◆ WHAT TO DO ◆
Every line of the records below that holds the word "height" should be copied out.

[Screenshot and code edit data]
Start of Block

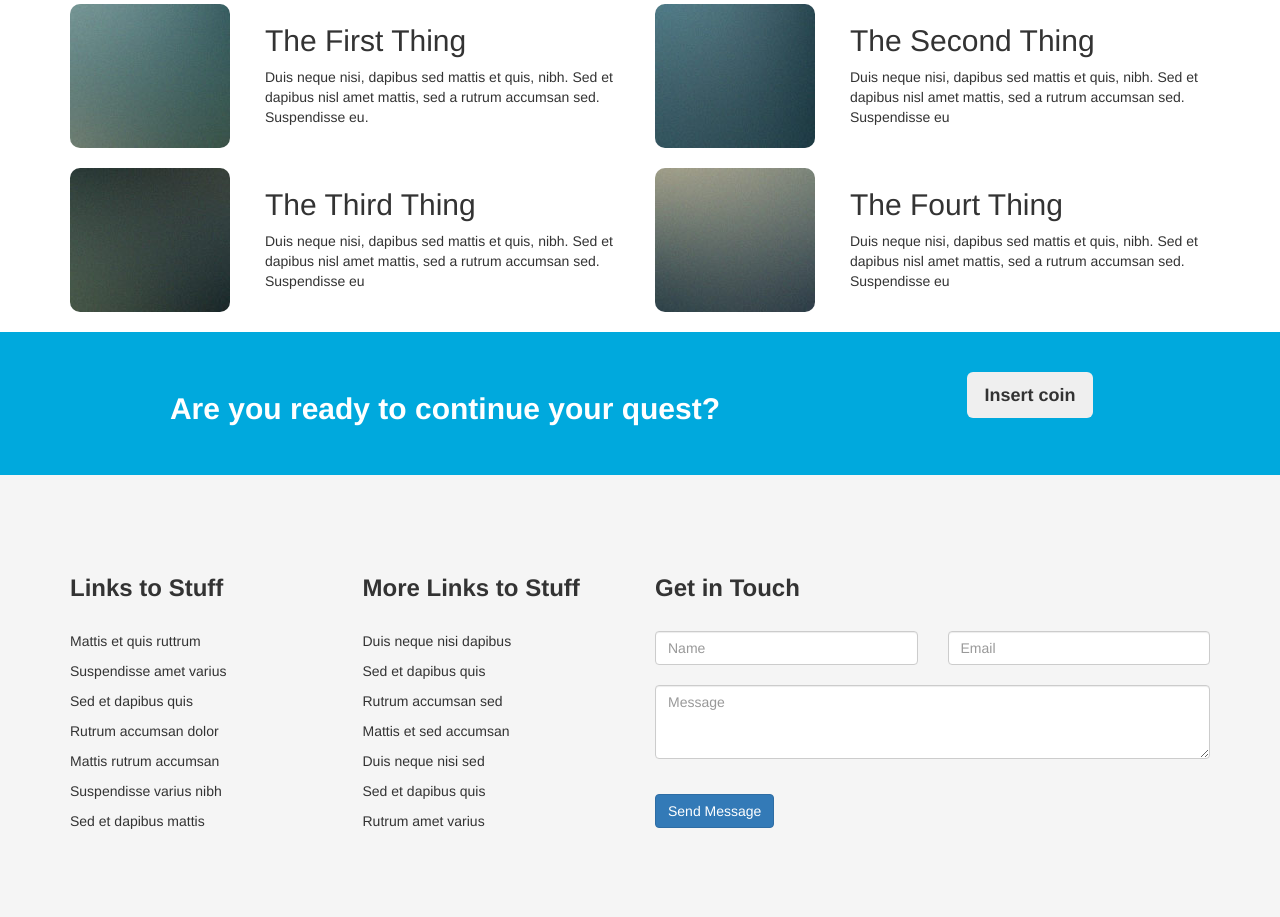
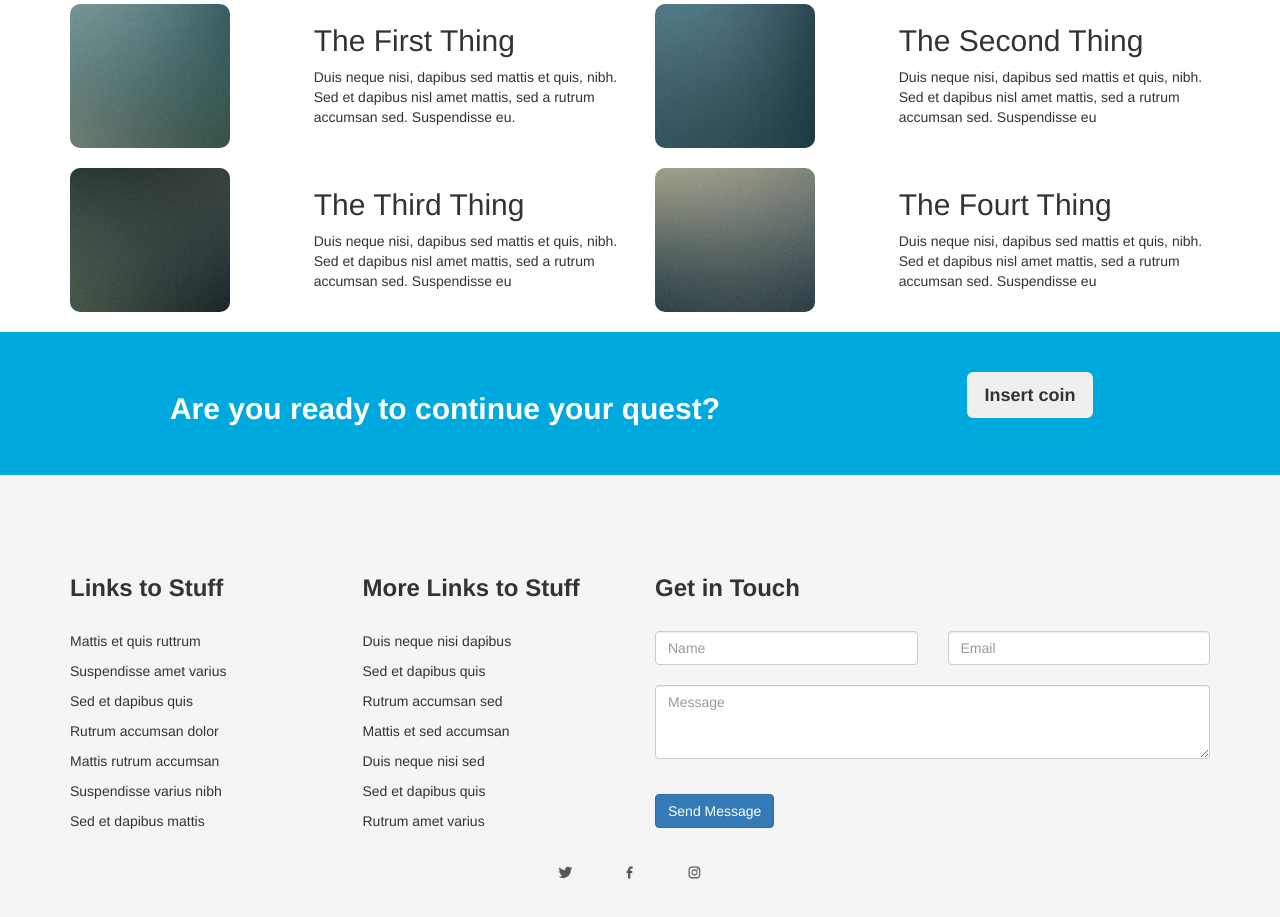
Before and after one commit to Sandrahn/mUX_M-dulo6, a plain HTML site: page index.html in a window 1280 px wide. Shown: the part 1015-1932 px from the top of the page. Drawn offline with nearby package versions, Linux system fonts and the light colour scheme.

Commit message:
Redes sociales y menu centrado

```diff
--- a/css/style.css
+++ b/css/style.css
@@ -7,7 +7,7 @@
 
 .navbar-header {
     padding-top: 10px;
-    padding-bottom: 10px;
+    padding-bottom: 20px;
     max-width: 100%;
     margin-left: auto;
     margin-right: auto;
--- a/index.html
+++ b/index.html
@@ -23,15 +23,29 @@
     <!--/BARRA DE NAVEGACION -->
     <nav class="navbar navbar-inverse navbar-fixed-top">
         <div class="container">
-            <div class="navbar-header" align="center">
+            <div class="row">
+                <div class="navbar-header" align="center">
+                    <div class="container" align="center">
+                        <div class="col-md-2" align="center">
+                            <a class="navbar-brand" href="#">Home</a>
+                        </div>
+                        <div class="col-md-2" align="center">
+                            <a class="navbar-brand" href="#">Dropdown</a>
+                        </div>
+                        <div class="col-md-2" align="center">
+                            <a class="navbar-brand" href="#">Left Sidebar</a>
+                        </div>
+                        <div class="col-md-2" align="center">
+                            <a class="navbar-brand" href="#">Right Sidebar</a>
+                        </div>
+                        <div class="col-md-2" align="center">
+                            <a class="navbar-brand" href="#">Two Sidebar</a>
+                        </div>
+                        <div class="col-md-2" align="center">
 
-                <div class="container" align="center">
-                    <a class="navbar-brand" href="#">Home</a>
-                    <a class="navbar-brand" href="#">Dropdown</a>
-                    <a class="navbar-brand" href="#">Left Sidebar</a>
-                    <a class="navbar-brand" href="#">Right Sidebar</a>
-                    <a class="navbar-brand" href="#">Two Sidebar</a>
-                    <a class="navbar-brand" href="#">No Sidebar</a>
+                            <a class="navbar-brand" href="#">No Sidebar</a>
+                        </div>
+                    </div>
                 </div>
             </div>
         </div>
@@ -67,7 +81,7 @@
     <br>
     <div class="upb_row_bg" data-bg-override="full" style="background: rgb(245, 245, 245); min-width: 100%; width: 100%;">
 
-        <div class="container" align="center" ; width: 80%;>
+        <div id="animate" ; class="container" align="center" ; width: 80%;>
 
             <h1> <b>A gigantic heading you can use for whatever
                 </b> </h1>
@@ -84,7 +98,9 @@
                     <div class="col-md-4">
                         <img style="border-radius: 10px" src="images/pic01.jpg">
                     </div>
-                    <div class="col-md-8">
+                    <div class="col-md-1">
+                    </div>
+                    <div class="col-md-7">
                         <h2>The First Thing</h2>
                         <p>Duis neque nisi, dapibus sed mattis et quis, nibh. Sed et dapibus nisl amet mattis, sed a rutrum accumsan sed. Suspendisse eu.</p>
                     </div>
@@ -97,7 +113,9 @@
                     <div class="col-md-4">
                         <img style="border-radius: 10px" src="images/pic02.jpg">
                     </div>
-                    <div class="col-md-8">
+                    <div class="col-md-1">
+                    </div>
+                    <div class="col-md-7">
                         <h2>The Second Thing</h2>
                         <p>Duis neque nisi, dapibus sed mattis et quis, nibh. Sed et dapibus nisl amet mattis, sed a rutrum accumsan sed. Suspendisse eu</p>
                     </div>
@@ -111,7 +129,9 @@
                     <div class="col-md-4">
                         <img style="border-radius: 10px" src="images/pic03.jpg">
                     </div>
-                    <div class="col-md-8">
+                    <div class="col-md-1">
+                    </div>
+                    <div class="col-md-7">
                         <h2>The Third Thing</h2>
                         <p>Duis neque nisi, dapibus sed mattis et quis, nibh. Sed et dapibus nisl amet mattis, sed a rutrum accumsan sed. Suspendisse eu</p>
                     </div>
@@ -122,7 +142,9 @@
                     <div class="col-md-4">
                         <img style="border-radius: 10px" src="images/pic04.jpg">
                     </div>
-                    <div class="col-md-8">
+                    <div class="col-md-1">
+                    </div>
+                    <div class="col-md-7">
                         <h2>The Fourt Thing</h2>
                         <p>Duis neque nisi, dapibus sed mattis et quis, nibh. Sed et dapibus nisl amet mattis, sed a rutrum accumsan sed. Suspendisse eu</p>
                     </div>
@@ -191,7 +213,7 @@
                                 </div>
                             </div>
                             <div class="form-group">
-                                <label for="exampleFormControlTextarea1" ></label>
+                                <label for="exampleFormControlTextarea1"></label>
                                 <textarea class="form-control" id="exampleFormControlTextarea1" rows="3" placeholder="Message"></textarea>
                             </div>
                             <br>
@@ -200,8 +222,31 @@
                     </div>
                 </div>
             </div>
+            <br>
+            <div class="container">
+                <div class="row">
+                    <div class="col-md-5">
+                    </div>
+                    <div class="col-md-2">
+                        <div class="row">
+                            <div class="col-md-4">
+                                <img src="images/twitter.png" width="15" height="15">
+                            </div>
+                            <div class="col-md-4">
+                                <img src="images/facebook.png" width="15" height="15">
+                            </div>
+                            <div class="col-md-4">
+                                <img src="images/instagram.png" width="15" height="15">
+                            </div>
+                        </div>
+                    </div>
+                </div>
+                <div class="col-md-5">
+                </div>
+            </div>
+        </div>
 
-        </div>
+
     </footer>
     <!-- /container -->
 
```
Also changed, not shown: images/facebook.png (added), images/instagram.png (added), images/twitter.png (added).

End of Block

◆ ANSWER SECTION ◆
+                                <img src="images/twitter.png" width="15" height="15">
+                                <img src="images/facebook.png" width="15" height="15">
+                                <img src="images/instagram.png" width="15" height="15">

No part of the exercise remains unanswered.